(Background on the title of this event) Back in the day, Filipino migrant workers (also known as Manongs) as a way to cut loose from their white oppressors, went to dancehalls (or taxi dances). In these dancehalls they swaggered, danced with white women during a time of anti-Filipino sentiment and anti-miscegenation mentality. As a queer Filipinx, I honor my ancestors, their histories but at the same time subvert, challenge a past that did not include me by incorporating my queer lens into the Now. Come celebrate a night of this re-imagination along with published, award-winning queer identified writers; and sound pilots spinning fave throwbacks, vintage tunes, Manila disco, dancehall to space-glitchy beats. Let’s implicate our brown, black, queer, diasporic and undocumented bodies in a shared reimagination of the taxi dance—it’s a queerxi (said like "quir-ky") dancehall!
Come in your own expression of retro dancehall wardrobe. Even a single accessory is fine (however, this is NOT mandatory). If you’re not feeling it, come as you are. Allow this space to be a refuge of free fun from an all-too-overrated-expensive-new year’s-eve.

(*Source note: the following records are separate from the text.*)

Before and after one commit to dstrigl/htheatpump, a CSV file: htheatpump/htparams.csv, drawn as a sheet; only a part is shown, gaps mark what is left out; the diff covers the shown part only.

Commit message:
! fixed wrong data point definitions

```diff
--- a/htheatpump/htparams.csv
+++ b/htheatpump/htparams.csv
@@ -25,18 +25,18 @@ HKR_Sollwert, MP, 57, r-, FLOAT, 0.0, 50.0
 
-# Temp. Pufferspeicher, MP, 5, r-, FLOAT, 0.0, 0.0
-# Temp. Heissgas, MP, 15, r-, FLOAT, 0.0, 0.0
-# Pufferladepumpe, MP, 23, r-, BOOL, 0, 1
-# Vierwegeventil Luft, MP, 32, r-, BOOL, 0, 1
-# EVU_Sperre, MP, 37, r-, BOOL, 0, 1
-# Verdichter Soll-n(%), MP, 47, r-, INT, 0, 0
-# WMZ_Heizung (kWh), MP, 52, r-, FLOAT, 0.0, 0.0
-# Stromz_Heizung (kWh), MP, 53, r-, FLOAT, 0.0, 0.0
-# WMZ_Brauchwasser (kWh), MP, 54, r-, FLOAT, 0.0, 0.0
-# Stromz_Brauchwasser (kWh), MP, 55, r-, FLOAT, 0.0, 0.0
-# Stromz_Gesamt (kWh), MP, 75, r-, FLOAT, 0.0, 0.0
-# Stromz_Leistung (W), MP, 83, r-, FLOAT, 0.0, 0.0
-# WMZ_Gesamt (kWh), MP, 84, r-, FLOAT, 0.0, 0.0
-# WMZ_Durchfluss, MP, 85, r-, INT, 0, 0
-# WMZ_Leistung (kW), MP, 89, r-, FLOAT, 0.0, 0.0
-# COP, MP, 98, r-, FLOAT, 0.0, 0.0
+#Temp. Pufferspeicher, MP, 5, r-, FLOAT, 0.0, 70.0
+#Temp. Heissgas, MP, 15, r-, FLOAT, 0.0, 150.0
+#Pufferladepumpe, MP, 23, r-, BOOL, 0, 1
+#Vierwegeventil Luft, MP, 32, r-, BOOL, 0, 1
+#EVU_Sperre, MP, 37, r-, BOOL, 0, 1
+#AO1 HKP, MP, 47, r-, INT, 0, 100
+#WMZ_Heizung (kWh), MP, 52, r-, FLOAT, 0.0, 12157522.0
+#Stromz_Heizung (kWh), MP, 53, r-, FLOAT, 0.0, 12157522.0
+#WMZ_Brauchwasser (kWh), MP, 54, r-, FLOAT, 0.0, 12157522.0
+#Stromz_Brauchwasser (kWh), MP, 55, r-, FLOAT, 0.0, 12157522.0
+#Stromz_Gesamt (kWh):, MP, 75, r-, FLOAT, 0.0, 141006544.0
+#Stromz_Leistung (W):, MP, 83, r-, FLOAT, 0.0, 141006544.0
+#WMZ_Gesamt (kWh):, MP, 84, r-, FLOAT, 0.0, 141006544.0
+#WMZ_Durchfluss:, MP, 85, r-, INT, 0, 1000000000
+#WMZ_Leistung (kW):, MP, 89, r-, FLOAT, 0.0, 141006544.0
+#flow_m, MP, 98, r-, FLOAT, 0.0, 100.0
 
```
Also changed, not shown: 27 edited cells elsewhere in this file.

Allow it to be a brief refuge from all the social justice and resistance work you do. Let dance, swagger, joy also be a form of resistance too.
After your dinner, stop by Queerxi for merienda-sweet-tasties provided by Lola’s Kusina (Filipinx/a pop-up kitchen) specializing in vegetarian Filipino food.
This night aims to be an inclusive & hate-free space. Banish your phobias at the door and let them go forever.
*KitaKits is an experiment. We initiate artist-centered efforts to assemble a strong alliance of PilipinX American Artists that live and work in LA. We want to create an art pamilya movement. We have art to share and our city is brimming with Pilipinx flair, genius and relevance. We flourish within our own myriad communities, but always seek support from each other with an aim to create work that reflects the issues of the day. In the end, we see art like breathing.
*Kundiman is a national nonprofit organization dedicated to nurturing generations of writers and readers of Asian American literature.
Applications are now open for the 2019 Kundiman Retreat! With master classes taught by nationally renowned poets and fiction writers, this retreat establishes a nurturing community for Asian American fellows. The Retreat takes place at Fordham College at Rose Hill, located in the Bronx, NYC. The 2019 retreat will run from June 19 – 23, 2019. The application period is open from December 1st, 2018 until January 15th, 2019. Scholarships are available.
Good luck, we're so excited to read your submissions!
The Poetry Society of America and Poets House present a celebration of Marilyn Chin's A Portrait of the Self as Nation: New and Selected Poems (W. W. Norton, 2018).